Exercise description ::
Go line by line through the data below and work out how many lines contain "return"; the answer is that number alone.

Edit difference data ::
*-*-*

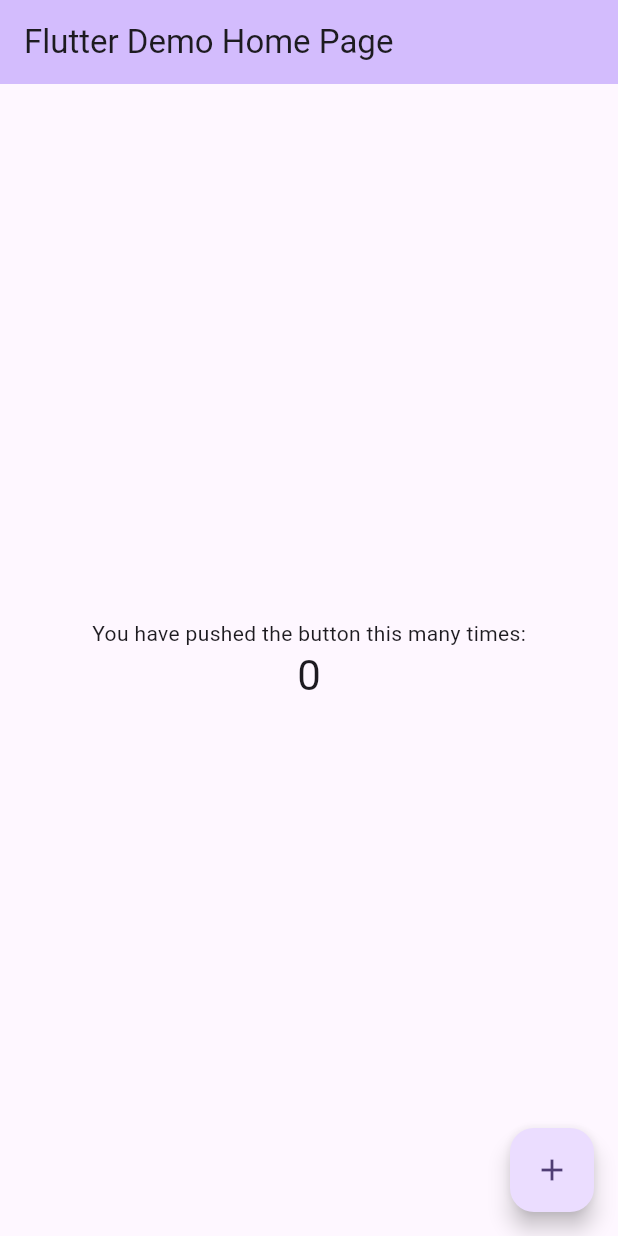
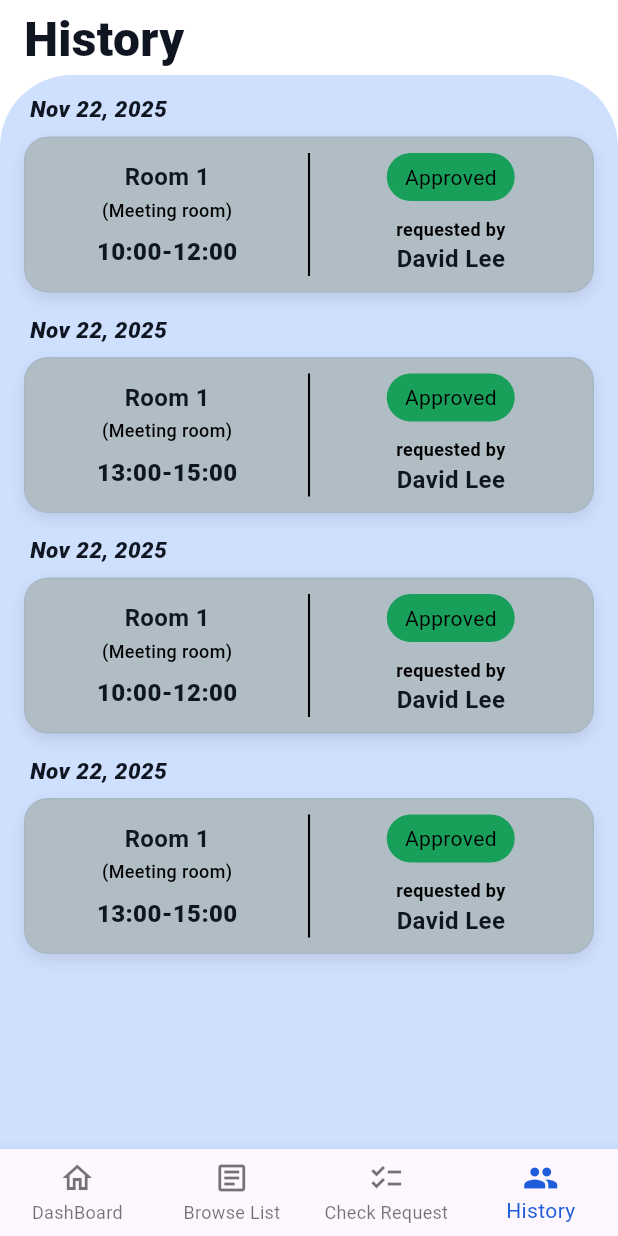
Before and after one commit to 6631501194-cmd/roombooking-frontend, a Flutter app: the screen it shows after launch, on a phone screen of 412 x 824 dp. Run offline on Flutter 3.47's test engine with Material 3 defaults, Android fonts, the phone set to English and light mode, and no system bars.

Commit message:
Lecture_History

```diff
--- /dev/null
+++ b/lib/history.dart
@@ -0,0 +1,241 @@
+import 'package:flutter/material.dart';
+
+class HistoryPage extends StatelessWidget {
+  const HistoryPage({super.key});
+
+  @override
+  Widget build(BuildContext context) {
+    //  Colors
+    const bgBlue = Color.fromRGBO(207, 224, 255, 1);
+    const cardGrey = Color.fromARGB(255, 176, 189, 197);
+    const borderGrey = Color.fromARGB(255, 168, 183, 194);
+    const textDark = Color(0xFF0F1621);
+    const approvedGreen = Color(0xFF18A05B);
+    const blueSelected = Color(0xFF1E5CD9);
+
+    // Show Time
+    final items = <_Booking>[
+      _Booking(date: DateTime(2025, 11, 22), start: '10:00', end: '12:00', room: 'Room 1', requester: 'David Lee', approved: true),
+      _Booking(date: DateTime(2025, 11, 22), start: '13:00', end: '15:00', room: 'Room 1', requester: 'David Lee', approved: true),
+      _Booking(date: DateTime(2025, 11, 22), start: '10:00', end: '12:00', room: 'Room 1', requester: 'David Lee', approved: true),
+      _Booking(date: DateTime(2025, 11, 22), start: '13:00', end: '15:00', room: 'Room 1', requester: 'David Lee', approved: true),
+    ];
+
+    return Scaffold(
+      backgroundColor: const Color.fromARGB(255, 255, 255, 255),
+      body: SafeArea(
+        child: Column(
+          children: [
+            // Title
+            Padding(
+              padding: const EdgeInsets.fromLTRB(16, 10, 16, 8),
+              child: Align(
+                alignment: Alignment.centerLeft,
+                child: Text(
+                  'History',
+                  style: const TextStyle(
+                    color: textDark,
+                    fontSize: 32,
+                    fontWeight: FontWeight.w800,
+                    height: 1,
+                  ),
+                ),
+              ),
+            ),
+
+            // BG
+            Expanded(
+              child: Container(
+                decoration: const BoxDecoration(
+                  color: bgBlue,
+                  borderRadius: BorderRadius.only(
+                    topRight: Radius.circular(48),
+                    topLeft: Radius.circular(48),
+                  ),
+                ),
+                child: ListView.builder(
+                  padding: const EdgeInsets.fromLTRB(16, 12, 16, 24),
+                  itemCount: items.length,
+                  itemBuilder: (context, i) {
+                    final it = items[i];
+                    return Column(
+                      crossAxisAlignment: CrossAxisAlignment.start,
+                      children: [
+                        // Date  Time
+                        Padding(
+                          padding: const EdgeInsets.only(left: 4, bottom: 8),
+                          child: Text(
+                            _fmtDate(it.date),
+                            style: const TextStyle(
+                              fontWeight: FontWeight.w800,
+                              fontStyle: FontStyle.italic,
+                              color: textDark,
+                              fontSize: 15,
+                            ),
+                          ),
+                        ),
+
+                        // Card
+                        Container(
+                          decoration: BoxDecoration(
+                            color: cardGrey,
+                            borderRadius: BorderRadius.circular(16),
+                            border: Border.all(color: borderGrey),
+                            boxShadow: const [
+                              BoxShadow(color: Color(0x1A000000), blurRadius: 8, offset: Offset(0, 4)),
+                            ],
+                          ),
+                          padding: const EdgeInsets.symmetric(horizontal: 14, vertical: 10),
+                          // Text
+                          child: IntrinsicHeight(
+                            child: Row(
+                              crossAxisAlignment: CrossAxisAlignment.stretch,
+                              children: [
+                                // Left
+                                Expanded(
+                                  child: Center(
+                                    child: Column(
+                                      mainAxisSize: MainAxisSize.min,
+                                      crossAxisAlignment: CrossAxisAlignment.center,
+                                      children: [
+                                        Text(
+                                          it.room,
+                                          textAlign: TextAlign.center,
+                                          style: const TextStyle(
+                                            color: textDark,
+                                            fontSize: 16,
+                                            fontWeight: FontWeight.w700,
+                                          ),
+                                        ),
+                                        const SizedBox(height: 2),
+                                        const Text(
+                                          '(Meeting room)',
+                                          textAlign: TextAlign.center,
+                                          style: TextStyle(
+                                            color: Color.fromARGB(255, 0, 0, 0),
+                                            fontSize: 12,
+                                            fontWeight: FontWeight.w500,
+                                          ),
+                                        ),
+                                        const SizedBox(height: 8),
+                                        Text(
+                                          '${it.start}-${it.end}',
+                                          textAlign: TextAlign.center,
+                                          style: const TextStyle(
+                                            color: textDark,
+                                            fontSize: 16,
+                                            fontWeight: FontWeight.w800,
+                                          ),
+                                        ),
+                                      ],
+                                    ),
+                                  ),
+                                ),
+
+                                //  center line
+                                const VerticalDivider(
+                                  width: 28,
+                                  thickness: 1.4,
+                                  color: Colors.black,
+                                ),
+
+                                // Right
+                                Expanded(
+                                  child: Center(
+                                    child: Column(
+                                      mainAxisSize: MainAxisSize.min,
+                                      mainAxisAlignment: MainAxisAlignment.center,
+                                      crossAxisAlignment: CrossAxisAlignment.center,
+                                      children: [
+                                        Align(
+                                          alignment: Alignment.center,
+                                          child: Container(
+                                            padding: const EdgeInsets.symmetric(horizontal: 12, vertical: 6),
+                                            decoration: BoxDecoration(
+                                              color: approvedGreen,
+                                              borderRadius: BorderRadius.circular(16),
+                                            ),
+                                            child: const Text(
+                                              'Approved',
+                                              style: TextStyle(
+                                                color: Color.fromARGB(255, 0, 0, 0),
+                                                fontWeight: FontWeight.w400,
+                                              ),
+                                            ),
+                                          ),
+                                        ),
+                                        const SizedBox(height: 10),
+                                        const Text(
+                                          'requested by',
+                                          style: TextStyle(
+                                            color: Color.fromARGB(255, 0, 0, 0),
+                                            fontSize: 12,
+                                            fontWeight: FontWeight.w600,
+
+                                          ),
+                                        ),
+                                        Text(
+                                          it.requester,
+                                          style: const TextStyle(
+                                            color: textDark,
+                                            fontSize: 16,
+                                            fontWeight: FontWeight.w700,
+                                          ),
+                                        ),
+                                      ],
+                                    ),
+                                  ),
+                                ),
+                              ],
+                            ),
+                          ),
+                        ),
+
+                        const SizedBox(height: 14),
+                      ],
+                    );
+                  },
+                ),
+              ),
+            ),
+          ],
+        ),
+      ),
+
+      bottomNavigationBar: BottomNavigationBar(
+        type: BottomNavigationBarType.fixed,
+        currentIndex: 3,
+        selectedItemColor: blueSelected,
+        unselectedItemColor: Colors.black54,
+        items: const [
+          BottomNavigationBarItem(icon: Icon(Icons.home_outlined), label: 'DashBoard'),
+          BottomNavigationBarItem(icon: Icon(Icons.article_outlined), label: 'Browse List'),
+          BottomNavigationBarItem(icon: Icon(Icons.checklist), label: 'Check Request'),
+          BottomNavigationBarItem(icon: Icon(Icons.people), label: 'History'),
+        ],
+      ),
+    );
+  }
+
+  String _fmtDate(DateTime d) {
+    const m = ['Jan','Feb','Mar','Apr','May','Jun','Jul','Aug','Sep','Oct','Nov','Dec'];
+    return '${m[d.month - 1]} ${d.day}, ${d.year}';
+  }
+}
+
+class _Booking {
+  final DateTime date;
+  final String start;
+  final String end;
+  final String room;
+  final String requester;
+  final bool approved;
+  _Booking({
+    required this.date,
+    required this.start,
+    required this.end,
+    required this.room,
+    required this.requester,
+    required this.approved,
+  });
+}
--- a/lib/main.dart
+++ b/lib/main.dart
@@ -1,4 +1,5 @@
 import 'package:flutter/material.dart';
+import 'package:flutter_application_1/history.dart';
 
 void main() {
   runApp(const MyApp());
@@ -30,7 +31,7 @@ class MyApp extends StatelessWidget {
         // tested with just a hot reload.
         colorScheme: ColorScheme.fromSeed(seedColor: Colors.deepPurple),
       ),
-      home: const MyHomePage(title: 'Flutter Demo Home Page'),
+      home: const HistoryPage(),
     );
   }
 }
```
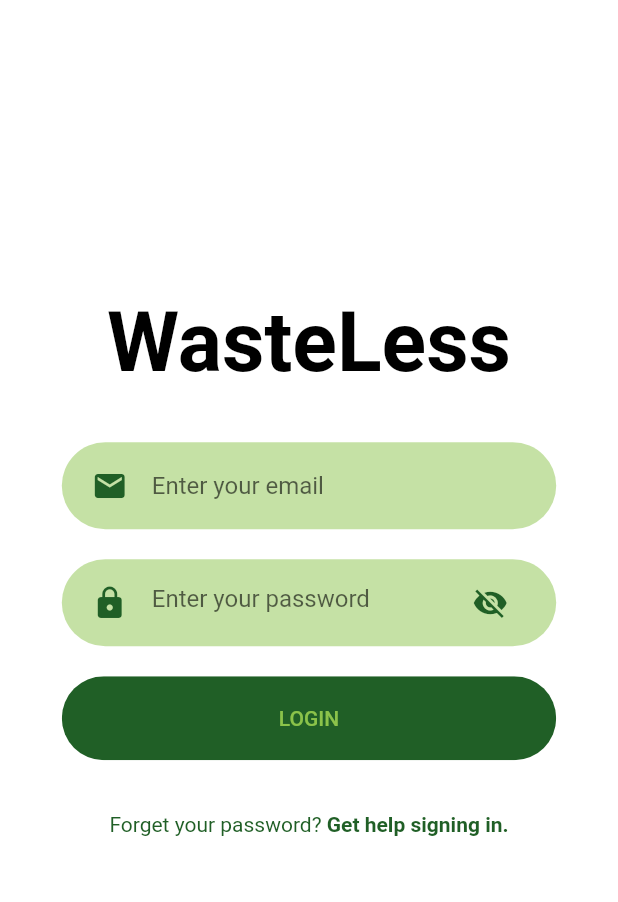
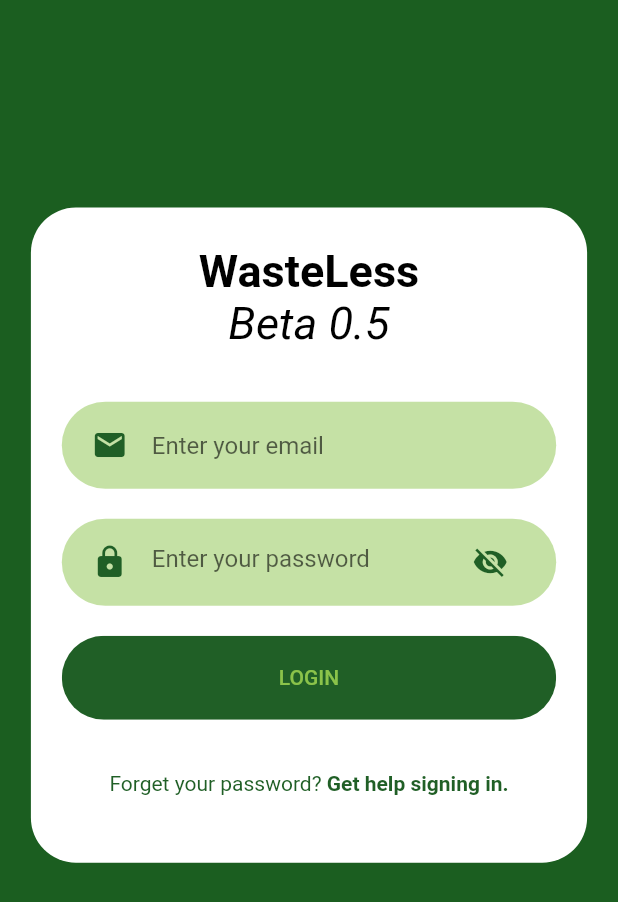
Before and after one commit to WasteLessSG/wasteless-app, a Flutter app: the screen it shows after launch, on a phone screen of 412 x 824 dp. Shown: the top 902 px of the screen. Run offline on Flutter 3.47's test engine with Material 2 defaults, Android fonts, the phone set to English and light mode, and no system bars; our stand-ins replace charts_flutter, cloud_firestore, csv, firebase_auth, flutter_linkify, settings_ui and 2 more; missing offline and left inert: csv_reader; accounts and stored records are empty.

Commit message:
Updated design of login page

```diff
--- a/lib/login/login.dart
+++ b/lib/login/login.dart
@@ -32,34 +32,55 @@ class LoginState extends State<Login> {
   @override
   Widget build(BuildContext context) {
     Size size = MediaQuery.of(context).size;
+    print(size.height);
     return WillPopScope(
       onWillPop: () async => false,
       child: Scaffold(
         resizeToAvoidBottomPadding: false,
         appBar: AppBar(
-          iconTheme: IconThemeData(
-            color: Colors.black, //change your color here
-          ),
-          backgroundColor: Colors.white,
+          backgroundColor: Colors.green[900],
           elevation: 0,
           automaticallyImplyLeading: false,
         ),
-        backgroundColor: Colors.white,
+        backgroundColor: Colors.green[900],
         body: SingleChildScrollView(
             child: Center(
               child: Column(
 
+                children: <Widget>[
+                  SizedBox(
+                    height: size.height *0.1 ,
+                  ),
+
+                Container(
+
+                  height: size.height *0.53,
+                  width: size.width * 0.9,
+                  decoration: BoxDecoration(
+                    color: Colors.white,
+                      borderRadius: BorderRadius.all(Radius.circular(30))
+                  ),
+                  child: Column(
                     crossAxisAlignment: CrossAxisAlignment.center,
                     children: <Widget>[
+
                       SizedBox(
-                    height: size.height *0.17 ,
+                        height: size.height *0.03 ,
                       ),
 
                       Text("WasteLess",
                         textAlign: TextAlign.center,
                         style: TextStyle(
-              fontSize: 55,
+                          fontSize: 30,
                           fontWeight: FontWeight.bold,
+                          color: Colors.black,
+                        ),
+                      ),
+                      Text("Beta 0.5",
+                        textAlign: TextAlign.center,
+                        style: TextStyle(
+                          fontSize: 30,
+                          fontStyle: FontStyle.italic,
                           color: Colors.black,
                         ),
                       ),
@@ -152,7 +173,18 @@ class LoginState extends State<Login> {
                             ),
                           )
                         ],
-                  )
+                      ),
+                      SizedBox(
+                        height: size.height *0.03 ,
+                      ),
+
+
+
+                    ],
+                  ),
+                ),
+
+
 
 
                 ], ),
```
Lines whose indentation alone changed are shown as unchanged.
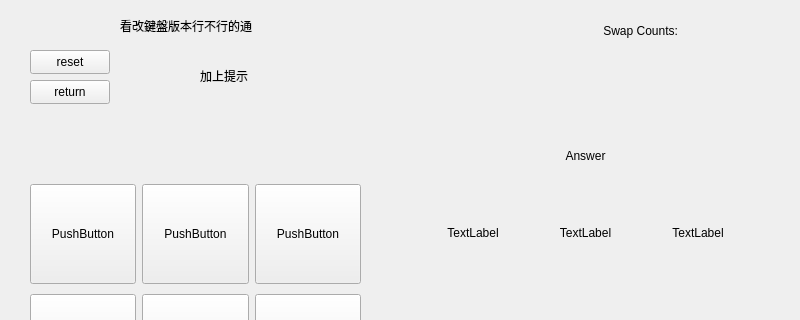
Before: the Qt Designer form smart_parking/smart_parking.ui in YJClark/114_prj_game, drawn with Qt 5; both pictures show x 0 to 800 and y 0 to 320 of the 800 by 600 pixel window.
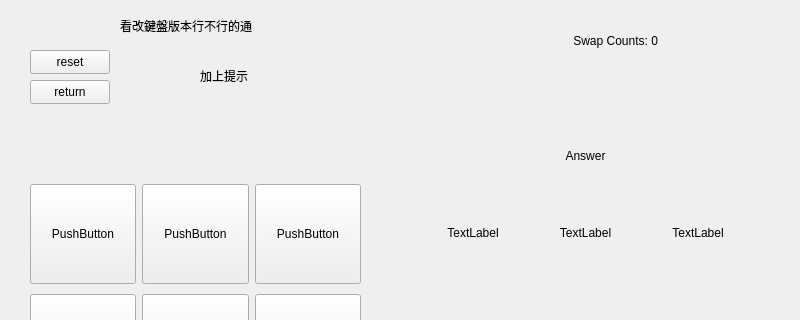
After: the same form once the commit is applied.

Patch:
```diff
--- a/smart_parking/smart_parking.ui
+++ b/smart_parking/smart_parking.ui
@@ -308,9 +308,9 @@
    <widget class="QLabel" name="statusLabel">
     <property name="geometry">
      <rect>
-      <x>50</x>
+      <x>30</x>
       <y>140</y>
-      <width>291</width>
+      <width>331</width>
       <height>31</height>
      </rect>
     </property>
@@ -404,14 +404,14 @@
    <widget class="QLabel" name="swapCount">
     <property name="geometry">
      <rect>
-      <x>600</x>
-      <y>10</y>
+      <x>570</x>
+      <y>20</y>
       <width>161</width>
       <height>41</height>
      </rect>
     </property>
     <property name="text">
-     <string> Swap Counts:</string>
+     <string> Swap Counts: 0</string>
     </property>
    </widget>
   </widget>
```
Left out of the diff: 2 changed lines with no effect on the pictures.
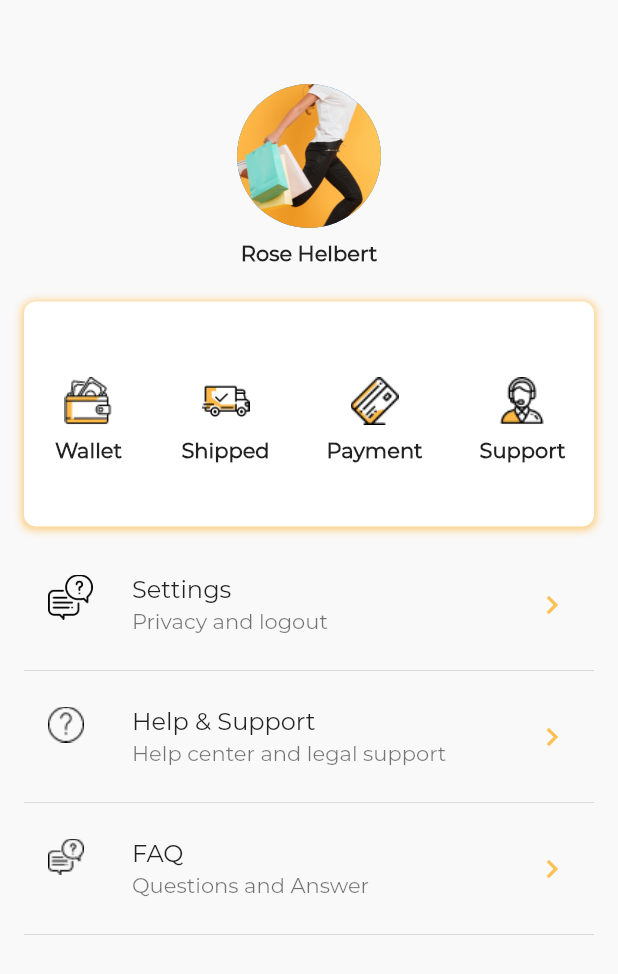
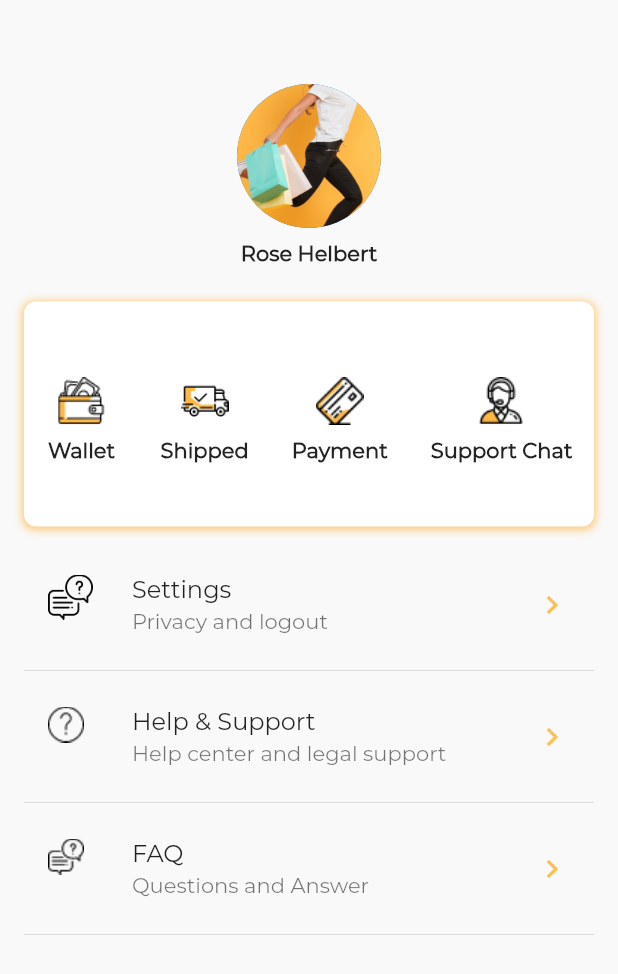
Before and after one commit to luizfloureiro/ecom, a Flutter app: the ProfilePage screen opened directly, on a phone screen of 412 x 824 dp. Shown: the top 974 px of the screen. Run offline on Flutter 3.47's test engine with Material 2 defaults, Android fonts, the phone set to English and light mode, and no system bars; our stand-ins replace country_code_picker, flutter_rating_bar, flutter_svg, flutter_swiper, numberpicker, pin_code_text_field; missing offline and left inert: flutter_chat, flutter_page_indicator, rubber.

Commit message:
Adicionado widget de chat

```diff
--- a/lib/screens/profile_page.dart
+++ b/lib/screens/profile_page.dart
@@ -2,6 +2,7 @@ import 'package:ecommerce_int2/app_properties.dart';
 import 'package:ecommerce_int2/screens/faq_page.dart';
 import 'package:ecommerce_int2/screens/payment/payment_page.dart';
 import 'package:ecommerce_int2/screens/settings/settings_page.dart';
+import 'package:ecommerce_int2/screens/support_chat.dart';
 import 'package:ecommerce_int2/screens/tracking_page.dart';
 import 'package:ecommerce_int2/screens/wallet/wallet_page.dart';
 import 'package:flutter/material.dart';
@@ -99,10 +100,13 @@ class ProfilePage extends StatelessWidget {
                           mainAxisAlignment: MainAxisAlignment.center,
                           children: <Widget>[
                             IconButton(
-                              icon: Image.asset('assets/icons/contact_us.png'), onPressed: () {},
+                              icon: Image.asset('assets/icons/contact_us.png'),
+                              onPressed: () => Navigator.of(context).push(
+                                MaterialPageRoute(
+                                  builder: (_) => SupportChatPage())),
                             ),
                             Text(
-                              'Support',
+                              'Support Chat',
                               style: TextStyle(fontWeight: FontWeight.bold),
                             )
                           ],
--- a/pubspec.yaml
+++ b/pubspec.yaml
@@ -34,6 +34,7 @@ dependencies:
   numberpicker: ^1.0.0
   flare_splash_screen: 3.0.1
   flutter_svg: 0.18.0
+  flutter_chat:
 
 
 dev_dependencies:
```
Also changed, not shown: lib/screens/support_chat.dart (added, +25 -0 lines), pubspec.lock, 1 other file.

*-*-*

Expected answer ::
4